--- Available data Enclosed Below ---

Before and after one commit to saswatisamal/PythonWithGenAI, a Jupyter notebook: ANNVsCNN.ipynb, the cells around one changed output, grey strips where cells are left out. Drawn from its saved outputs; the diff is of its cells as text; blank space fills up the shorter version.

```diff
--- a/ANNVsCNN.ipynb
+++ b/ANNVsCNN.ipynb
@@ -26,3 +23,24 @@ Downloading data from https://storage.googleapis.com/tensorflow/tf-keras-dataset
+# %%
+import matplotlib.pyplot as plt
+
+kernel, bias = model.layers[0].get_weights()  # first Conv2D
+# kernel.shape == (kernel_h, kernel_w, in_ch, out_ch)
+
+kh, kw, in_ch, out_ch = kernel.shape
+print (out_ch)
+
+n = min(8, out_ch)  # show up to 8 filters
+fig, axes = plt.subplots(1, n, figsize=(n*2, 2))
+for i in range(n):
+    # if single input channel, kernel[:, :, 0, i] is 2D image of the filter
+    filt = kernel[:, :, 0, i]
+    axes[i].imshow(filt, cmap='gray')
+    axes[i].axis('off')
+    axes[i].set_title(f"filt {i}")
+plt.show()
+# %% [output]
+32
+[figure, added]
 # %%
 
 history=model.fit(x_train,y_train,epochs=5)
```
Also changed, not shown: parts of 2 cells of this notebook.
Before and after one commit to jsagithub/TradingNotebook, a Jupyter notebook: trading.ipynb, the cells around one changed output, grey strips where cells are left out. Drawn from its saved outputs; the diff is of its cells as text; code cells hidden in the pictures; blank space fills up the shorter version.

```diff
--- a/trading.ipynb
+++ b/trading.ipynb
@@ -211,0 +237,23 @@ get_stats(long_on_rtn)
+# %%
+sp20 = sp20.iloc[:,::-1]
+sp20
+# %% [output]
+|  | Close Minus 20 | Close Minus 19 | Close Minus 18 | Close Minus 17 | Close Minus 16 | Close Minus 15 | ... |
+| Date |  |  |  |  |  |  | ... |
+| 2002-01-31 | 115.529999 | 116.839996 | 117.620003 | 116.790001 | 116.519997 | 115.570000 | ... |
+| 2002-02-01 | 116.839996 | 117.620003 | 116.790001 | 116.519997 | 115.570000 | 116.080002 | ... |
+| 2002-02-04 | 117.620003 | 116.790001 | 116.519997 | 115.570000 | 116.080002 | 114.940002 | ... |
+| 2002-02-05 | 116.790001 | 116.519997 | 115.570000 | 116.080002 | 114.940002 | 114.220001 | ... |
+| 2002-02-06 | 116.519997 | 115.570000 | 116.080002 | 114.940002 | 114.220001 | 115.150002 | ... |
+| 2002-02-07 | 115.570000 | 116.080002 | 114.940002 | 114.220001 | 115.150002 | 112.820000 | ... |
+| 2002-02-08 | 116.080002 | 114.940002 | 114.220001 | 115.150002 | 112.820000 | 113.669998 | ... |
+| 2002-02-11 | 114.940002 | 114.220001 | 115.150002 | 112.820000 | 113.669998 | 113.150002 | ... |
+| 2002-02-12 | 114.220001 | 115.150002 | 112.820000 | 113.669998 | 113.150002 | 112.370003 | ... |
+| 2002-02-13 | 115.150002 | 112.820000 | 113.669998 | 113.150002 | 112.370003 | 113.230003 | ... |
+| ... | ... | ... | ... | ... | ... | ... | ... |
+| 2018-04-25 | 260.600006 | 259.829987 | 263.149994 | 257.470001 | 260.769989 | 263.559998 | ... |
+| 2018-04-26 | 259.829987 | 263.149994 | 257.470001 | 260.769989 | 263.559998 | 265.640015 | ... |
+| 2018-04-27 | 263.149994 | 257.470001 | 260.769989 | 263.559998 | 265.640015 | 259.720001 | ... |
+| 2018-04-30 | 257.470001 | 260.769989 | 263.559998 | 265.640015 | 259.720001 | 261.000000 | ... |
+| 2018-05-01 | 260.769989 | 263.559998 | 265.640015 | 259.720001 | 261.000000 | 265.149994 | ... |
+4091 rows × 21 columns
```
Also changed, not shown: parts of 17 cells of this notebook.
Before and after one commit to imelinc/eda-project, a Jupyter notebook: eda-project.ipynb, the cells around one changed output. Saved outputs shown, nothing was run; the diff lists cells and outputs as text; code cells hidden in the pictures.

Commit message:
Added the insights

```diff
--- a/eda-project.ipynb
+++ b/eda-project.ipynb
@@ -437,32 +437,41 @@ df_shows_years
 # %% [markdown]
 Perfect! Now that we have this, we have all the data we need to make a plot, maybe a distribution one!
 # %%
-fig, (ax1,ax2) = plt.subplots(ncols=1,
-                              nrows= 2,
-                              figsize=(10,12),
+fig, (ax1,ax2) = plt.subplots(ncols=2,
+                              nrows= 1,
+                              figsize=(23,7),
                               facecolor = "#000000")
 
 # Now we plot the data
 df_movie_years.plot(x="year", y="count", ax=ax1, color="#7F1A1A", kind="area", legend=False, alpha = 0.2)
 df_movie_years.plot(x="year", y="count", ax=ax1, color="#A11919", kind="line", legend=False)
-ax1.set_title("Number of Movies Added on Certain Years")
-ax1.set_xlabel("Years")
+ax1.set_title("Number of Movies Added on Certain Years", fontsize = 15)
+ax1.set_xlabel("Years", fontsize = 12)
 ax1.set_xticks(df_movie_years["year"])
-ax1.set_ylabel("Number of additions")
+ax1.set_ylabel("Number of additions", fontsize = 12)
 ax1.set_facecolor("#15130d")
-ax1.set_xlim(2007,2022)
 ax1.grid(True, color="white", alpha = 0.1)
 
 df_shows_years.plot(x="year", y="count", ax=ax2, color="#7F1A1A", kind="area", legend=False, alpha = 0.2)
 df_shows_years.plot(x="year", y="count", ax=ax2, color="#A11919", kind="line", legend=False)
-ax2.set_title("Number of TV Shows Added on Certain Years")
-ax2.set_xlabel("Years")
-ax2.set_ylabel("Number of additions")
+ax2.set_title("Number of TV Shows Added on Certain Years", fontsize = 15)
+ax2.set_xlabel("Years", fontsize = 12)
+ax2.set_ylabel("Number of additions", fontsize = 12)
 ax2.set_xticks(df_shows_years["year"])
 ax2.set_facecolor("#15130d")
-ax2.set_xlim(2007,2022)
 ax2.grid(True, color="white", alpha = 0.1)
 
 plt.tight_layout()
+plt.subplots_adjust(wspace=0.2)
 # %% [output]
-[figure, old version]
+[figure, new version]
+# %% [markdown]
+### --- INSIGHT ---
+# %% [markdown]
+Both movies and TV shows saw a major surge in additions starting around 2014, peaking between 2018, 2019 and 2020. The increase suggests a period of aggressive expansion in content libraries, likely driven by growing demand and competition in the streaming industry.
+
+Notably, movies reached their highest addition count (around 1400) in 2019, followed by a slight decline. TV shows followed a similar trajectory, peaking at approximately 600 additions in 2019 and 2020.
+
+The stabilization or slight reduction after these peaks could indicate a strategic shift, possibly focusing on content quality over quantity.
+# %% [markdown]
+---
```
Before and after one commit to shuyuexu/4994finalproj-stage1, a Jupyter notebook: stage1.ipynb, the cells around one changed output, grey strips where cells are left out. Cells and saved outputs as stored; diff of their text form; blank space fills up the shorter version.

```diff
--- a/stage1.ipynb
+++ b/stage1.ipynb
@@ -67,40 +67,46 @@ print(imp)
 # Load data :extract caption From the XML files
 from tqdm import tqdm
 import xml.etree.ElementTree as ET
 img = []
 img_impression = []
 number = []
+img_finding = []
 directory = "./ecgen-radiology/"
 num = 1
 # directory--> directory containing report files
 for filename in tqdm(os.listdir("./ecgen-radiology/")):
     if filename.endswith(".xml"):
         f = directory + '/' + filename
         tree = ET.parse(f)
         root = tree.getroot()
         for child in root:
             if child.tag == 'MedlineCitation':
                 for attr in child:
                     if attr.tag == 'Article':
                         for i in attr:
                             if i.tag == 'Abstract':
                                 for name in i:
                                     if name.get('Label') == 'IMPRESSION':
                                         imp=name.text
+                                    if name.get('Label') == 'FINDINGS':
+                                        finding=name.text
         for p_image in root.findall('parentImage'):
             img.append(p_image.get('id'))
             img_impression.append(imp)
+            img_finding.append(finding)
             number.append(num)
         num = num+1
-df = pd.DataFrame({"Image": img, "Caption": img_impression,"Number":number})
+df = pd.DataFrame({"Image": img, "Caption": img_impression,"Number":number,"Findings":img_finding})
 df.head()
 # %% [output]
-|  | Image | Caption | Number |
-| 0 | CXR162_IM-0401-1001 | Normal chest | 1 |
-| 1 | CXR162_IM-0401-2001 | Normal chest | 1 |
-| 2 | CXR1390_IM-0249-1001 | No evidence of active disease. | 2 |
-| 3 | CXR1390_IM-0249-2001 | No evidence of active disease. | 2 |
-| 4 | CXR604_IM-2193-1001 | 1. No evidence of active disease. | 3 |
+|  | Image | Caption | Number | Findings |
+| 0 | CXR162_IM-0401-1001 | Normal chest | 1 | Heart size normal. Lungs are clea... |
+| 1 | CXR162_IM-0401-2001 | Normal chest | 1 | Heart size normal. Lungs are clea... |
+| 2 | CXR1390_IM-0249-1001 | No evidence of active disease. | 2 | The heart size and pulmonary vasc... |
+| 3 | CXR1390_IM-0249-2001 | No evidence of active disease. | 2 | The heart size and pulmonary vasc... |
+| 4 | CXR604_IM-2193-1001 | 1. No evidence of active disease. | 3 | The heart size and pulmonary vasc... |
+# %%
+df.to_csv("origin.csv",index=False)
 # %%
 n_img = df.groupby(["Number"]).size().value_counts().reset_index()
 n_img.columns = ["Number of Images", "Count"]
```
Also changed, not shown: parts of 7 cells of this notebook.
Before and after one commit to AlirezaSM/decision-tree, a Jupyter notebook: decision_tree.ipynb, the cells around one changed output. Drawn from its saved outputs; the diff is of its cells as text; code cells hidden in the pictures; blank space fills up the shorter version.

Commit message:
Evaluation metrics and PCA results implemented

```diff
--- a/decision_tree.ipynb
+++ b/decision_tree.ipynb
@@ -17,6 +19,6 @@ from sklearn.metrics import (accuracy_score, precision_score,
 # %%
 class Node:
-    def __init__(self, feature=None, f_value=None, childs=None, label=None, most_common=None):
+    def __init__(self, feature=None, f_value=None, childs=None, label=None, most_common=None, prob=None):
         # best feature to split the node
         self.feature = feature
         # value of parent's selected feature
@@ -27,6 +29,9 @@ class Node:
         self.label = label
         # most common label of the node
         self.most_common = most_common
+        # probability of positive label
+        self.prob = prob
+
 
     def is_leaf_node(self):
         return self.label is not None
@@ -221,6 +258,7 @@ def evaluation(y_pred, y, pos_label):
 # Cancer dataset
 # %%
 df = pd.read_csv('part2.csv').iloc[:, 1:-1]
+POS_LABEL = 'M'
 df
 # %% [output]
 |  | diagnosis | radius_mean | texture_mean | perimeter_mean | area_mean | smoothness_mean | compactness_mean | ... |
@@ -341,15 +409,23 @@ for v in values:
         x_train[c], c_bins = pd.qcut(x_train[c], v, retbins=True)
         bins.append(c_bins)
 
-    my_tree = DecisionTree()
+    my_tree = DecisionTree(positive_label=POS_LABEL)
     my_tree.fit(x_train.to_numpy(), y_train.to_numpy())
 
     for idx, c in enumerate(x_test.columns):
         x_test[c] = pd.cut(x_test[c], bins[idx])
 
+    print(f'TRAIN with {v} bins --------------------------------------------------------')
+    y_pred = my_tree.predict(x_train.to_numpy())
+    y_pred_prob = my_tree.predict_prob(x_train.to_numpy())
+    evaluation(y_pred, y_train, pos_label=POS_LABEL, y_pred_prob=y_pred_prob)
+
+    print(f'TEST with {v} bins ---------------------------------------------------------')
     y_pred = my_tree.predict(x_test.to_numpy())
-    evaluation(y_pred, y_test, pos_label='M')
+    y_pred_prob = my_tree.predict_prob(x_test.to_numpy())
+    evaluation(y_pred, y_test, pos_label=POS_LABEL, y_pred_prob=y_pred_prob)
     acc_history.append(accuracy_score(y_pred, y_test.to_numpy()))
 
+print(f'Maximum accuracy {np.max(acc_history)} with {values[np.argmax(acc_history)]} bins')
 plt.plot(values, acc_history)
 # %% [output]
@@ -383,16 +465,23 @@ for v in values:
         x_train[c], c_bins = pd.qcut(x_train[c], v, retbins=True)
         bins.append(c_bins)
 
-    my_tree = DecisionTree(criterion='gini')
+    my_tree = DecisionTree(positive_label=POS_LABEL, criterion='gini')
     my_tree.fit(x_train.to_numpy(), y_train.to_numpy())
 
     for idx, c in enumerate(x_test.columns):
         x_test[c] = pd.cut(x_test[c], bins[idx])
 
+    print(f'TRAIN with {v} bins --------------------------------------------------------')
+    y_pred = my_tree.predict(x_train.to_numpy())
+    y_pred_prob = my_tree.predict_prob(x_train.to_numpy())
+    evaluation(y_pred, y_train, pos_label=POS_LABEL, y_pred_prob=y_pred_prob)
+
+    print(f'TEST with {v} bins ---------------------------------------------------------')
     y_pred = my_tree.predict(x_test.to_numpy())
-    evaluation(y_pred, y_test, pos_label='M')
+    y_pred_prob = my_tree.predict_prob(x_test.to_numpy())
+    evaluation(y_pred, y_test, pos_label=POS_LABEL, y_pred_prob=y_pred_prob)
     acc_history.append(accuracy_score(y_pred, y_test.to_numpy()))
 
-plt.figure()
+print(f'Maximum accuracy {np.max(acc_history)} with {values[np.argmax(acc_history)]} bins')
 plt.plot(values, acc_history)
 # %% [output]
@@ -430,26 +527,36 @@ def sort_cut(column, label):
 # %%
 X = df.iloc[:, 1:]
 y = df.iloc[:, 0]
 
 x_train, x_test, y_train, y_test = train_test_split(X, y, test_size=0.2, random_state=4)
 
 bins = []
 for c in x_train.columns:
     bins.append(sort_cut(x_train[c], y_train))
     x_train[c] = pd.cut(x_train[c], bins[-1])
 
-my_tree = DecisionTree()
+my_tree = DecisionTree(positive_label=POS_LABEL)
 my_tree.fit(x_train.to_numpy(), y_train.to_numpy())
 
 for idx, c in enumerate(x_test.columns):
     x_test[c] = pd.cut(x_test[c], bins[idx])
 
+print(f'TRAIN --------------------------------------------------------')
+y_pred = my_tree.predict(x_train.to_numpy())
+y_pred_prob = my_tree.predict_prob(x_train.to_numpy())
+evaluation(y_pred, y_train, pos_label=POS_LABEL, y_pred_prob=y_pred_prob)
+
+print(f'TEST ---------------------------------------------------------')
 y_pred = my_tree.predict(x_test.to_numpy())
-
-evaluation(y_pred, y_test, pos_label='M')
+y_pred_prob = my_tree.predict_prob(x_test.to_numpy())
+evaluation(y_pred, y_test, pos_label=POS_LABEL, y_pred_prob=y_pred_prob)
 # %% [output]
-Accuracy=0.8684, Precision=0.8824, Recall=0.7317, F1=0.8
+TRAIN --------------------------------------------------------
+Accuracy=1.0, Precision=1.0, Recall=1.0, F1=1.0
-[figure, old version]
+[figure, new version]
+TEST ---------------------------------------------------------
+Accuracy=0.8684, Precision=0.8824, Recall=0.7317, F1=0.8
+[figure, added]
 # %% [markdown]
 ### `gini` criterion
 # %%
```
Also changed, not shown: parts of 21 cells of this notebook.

--- End of Enclosed Available data ---

#### Exercise description:
Please give the number of lines above in which the word "append" appears, without any other text.

#### Solution for this problem:
9